#### Information supplied ####

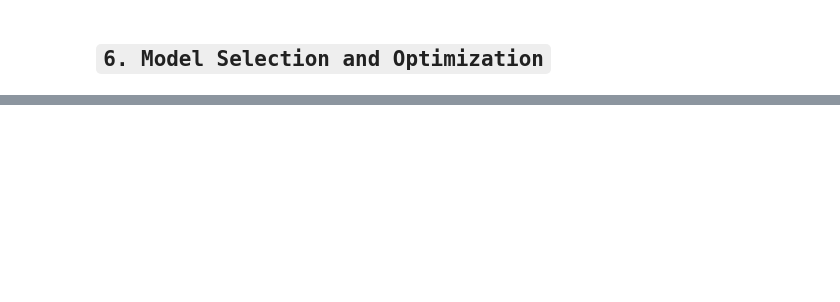
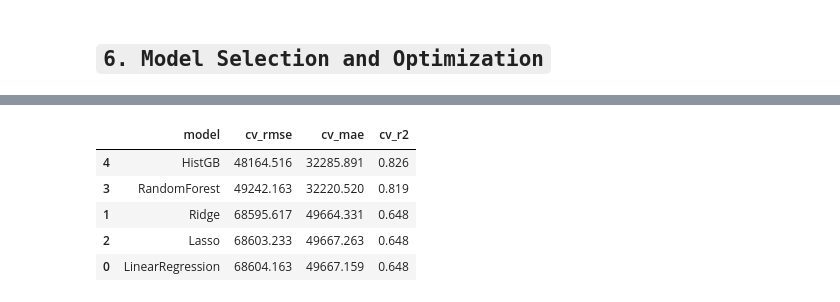
Before and after one commit to Arun-Jawlia/House-Price-Prediction, a Jupyter notebook: house-price-prediction.ipynb, the cells around one changed output, grey strips where cells are left out. Saved outputs shown, nothing was run; the diff lists cells and outputs as text; code cells hidden in the pictures; blank space fills up the shorter version.

```diff
--- a/house-price-prediction.ipynb
+++ b/house-price-prediction.ipynb
@@ -526,7 +524,7 @@ for name, model in models.items():
         "model": name,
         "cv_rmse": -scores['test_rmse'].mean(),
         "cv_mae": -scores['test_mae'].mean(),
-        "cv_r2": -scores['test_r2'].mean(),
+        "cv_r2": scores['test_r2'].mean(),
     })
 
 
@@ -537,0 +544,9 @@ print(cv_results)
+# %%
+cv_results
+# %% [output]
+|  | model | cv_rmse | cv_mae | cv_r2 |
+| 4 | HistGB | 48164.516 | 32285.891 | 0.826 |
+| 3 | RandomForest | 49242.163 | 32220.520 | 0.819 |
+| 1 | Ridge | 68595.617 | 49664.331 | 0.648 |
+| 2 | Lasso | 68603.233 | 49667.263 | 0.648 |
+| 0 | LinearRegression | 68604.163 | 49667.159 | 0.648 |
```
Also changed, not shown: parts of 18 cells of this notebook.
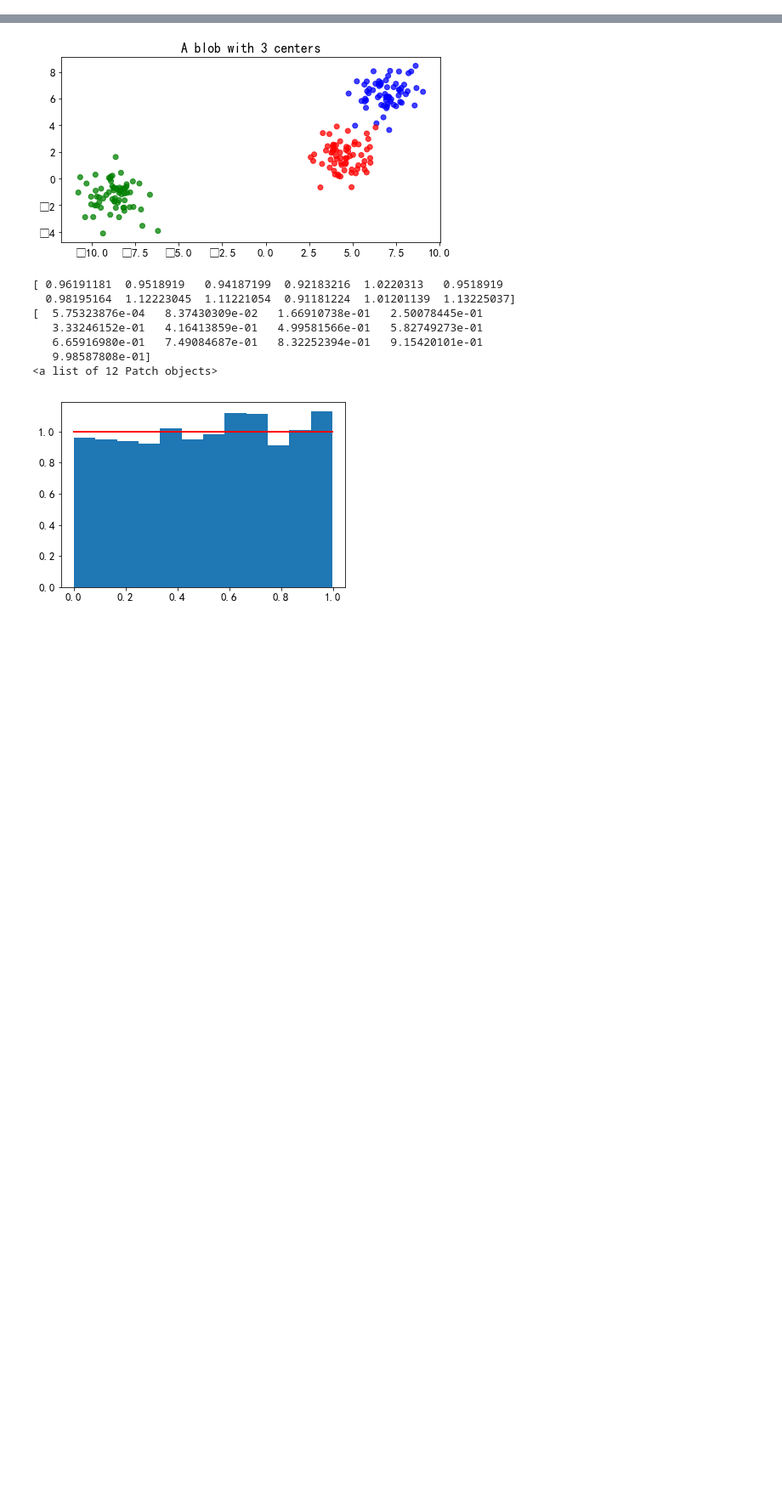
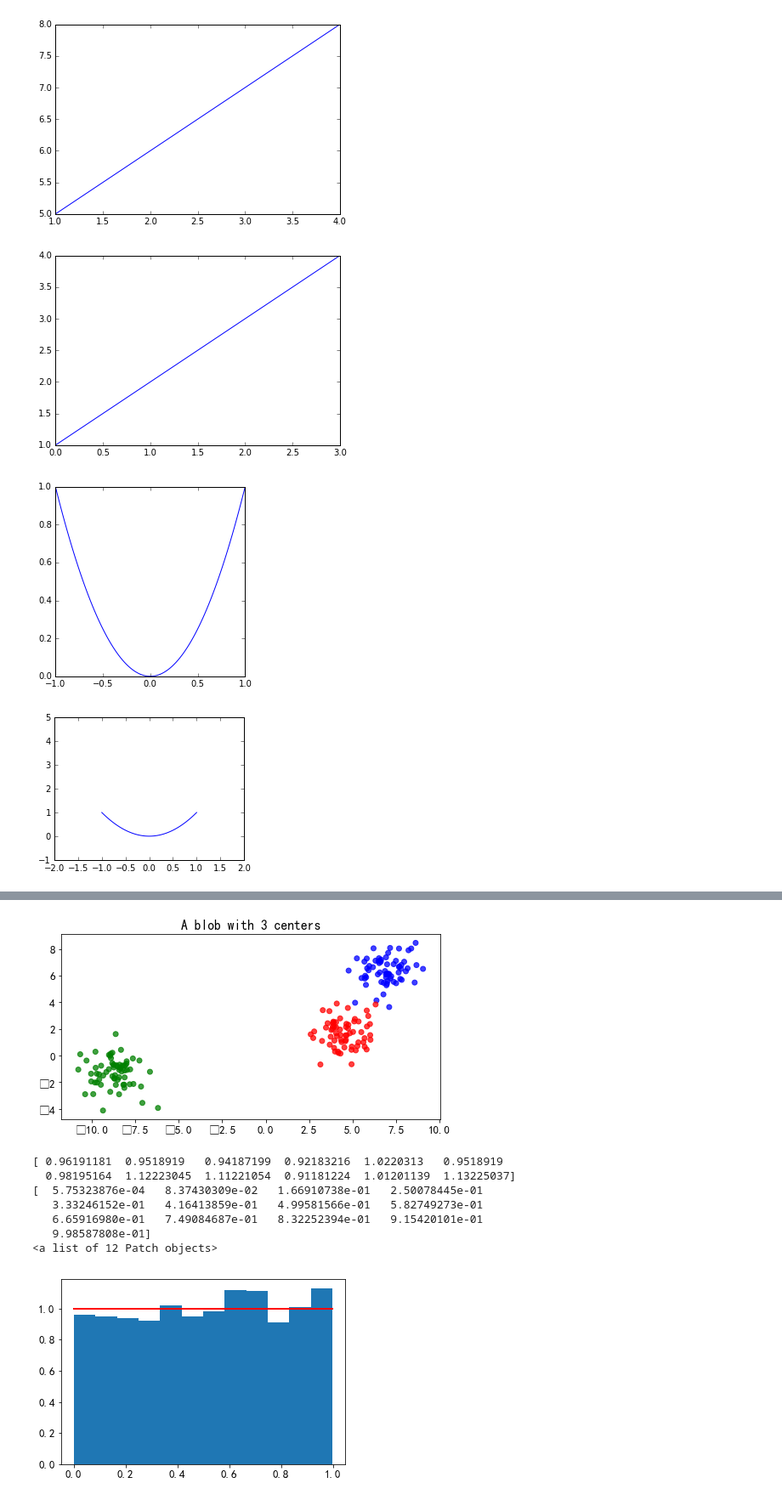
Before and after one commit to dwshmilyss/python-project-1, a Jupyter notebook: jupyter/matplot.ipynb, the cells around one changed output, grey strips where cells are left out. Shown at 85% size. Drawn from its saved outputs; the diff is of its cells as text; code cells hidden in the pictures; blank space fills up the shorter version.

```diff
--- a/jupyter/matplot.ipynb
+++ b/jupyter/matplot.ipynb
@@ -26,0 +28,56 @@ plt.show()
+# %%
+'''
+plot画图
+'''
+import matplotlib.pyplot as plt
+import numpy as np
+'''
+plot(x,y) x,y分别对应横坐标和纵坐标，而且x,y的维数必须一致。然后对应连线
+'''
+plt.plot([1,2,3,4],[5,6,7,8])
+plt.show()
+'''
+plot(y) 横坐标为range(len(y))
+'''
+plt.plot([1,2,3,4])
+plt.show()
+'''
+figure(figsize=(a,b))设置图片大小，a:width b:height
+'''
+x1 = np.linspace(-1,1,100,endpoint=True)
+y1 = x1 ** 2
+plt.figure(figsize=(4,4))
+plt.plot(x1,y1)
+plt.show()
+'''
+预先输入plt.axis([x_min, x_max, y_min, y_max])，我们可以设置图线的显示的坐标轴范围。
+注意：plt.axis需要在plt.figure之后设置。
+'''
+plt.figure(figsize=(4, 3))
+plt.axis([-2, 2, -1, 5])
+plt.plot(x1, y1)
+plt.show()
+'''
+plt.xlim(x_min, x_max)设置x轴的上下界
+plt.ylim(y_min, y_max)设置y轴的上下界
+'''
+plt.figure(figsize=(4, 3))
+plt.xlim(-0.5,0.5)
+plt.plot(x1, y1)
+plt.show()
+'''
+plot(
+lw:数值越大线条越粗,
+color:- g: green - r: red - c: cyan - m: magenta - y: yellow - k: black - w: white)
+alpha 透明度，取值0到1之间，1表示不透明。
+ls 线条的形状
+marker 我们可以画出每个点，并设置点的外形。 - 'o'表示圆点 - 's'表示方点 - ','表示小像素点 - '^'表示上三角 - 'v'表示下三角
+'''
+plt.figure(figsize=(5, 3))
+plt.plot(x1, y1, lw=3, color='#32bab5', alpha=1, ls=":")
+plt.show()
+# %% [output]
+[figure, added]
+[figure, added]
+[figure, added]
+[figure, added]
```
Also changed, not shown: parts of 3 cells of this notebook, 1 other file.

####

**Exercise prompt:**
Reprint each of the records exactly and skip the images.

**Problem solution:**
Before and after one commit to Arun-Jawlia/House-Price-Prediction, a Jupyter notebook: house-price-prediction.ipynb, the cells around one changed output, grey strips where cells are left out. Saved outputs shown, nothing was run; the diff lists cells and outputs as text; code cells hidden in the pictures; blank space fills up the shorter version.

```diff
--- a/house-price-prediction.ipynb
+++ b/house-price-prediction.ipynb
@@ -526,7 +524,7 @@ for name, model in models.items():
         "model": name,
         "cv_rmse": -scores['test_rmse'].mean(),
         "cv_mae": -scores['test_mae'].mean(),
-        "cv_r2": -scores['test_r2'].mean(),
+        "cv_r2": scores['test_r2'].mean(),
     })
 
 
@@ -537,0 +544,9 @@ print(cv_results)
+# %%
+cv_results
+# %% [output]
+|  | model | cv_rmse | cv_mae | cv_r2 |
+| 4 | HistGB | 48164.516 | 32285.891 | 0.826 |
+| 3 | RandomForest | 49242.163 | 32220.520 | 0.819 |
+| 1 | Ridge | 68595.617 | 49664.331 | 0.648 |
+| 2 | Lasso | 68603.233 | 49667.263 | 0.648 |
+| 0 | LinearRegression | 68604.163 | 49667.159 | 0.648 |
```
Also changed, not shown: parts of 18 cells of this notebook.
Before and after one commit to dwshmilyss/python-project-1, a Jupyter notebook: jupyter/matplot.ipynb, the cells around one changed output, grey strips where cells are left out. Shown at 85% size. Drawn from its saved outputs; the diff is of its cells as text; code cells hidden in the pictures; blank space fills up the shorter version.

```diff
--- a/jupyter/matplot.ipynb
+++ b/jupyter/matplot.ipynb
@@ -26,0 +28,56 @@ plt.show()
+# %%
+'''
+plot画图
+'''
+import matplotlib.pyplot as plt
+import numpy as np
+'''
+plot(x,y) x,y分别对应横坐标和纵坐标，而且x,y的维数必须一致。然后对应连线
+'''
+plt.plot([1,2,3,4],[5,6,7,8])
+plt.show()
+'''
+plot(y) 横坐标为range(len(y))
+'''
+plt.plot([1,2,3,4])
+plt.show()
+'''
+figure(figsize=(a,b))设置图片大小，a:width b:height
+'''
+x1 = np.linspace(-1,1,100,endpoint=True)
+y1 = x1 ** 2
+plt.figure(figsize=(4,4))
+plt.plot(x1,y1)
+plt.show()
+'''
+预先输入plt.axis([x_min, x_max, y_min, y_max])，我们可以设置图线的显示的坐标轴范围。
+注意：plt.axis需要在plt.figure之后设置。
+'''
+plt.figure(figsize=(4, 3))
+plt.axis([-2, 2, -1, 5])
+plt.plot(x1, y1)
+plt.show()
+'''
+plt.xlim(x_min, x_max)设置x轴的上下界
+plt.ylim(y_min, y_max)设置y轴的上下界
+'''
+plt.figure(figsize=(4, 3))
+plt.xlim(-0.5,0.5)
+plt.plot(x1, y1)
+plt.show()
+'''
+plot(
+lw:数值越大线条越粗,
+color:- g: green - r: red - c: cyan - m: magenta - y: yellow - k: black - w: white)
+alpha 透明度，取值0到1之间，1表示不透明。
+ls 线条的形状
+marker 我们可以画出每个点，并设置点的外形。 - 'o'表示圆点 - 's'表示方点 - ','表示小像素点 - '^'表示上三角 - 'v'表示下三角
+'''
+plt.figure(figsize=(5, 3))
+plt.plot(x1, y1, lw=3, color='#32bab5', alpha=1, ls=":")
+plt.show()
+# %% [output]
+[figure, added]
+[figure, added]
+[figure, added]
+[figure, added]
```
Also changed, not shown: parts of 3 cells of this notebook, 1 other file.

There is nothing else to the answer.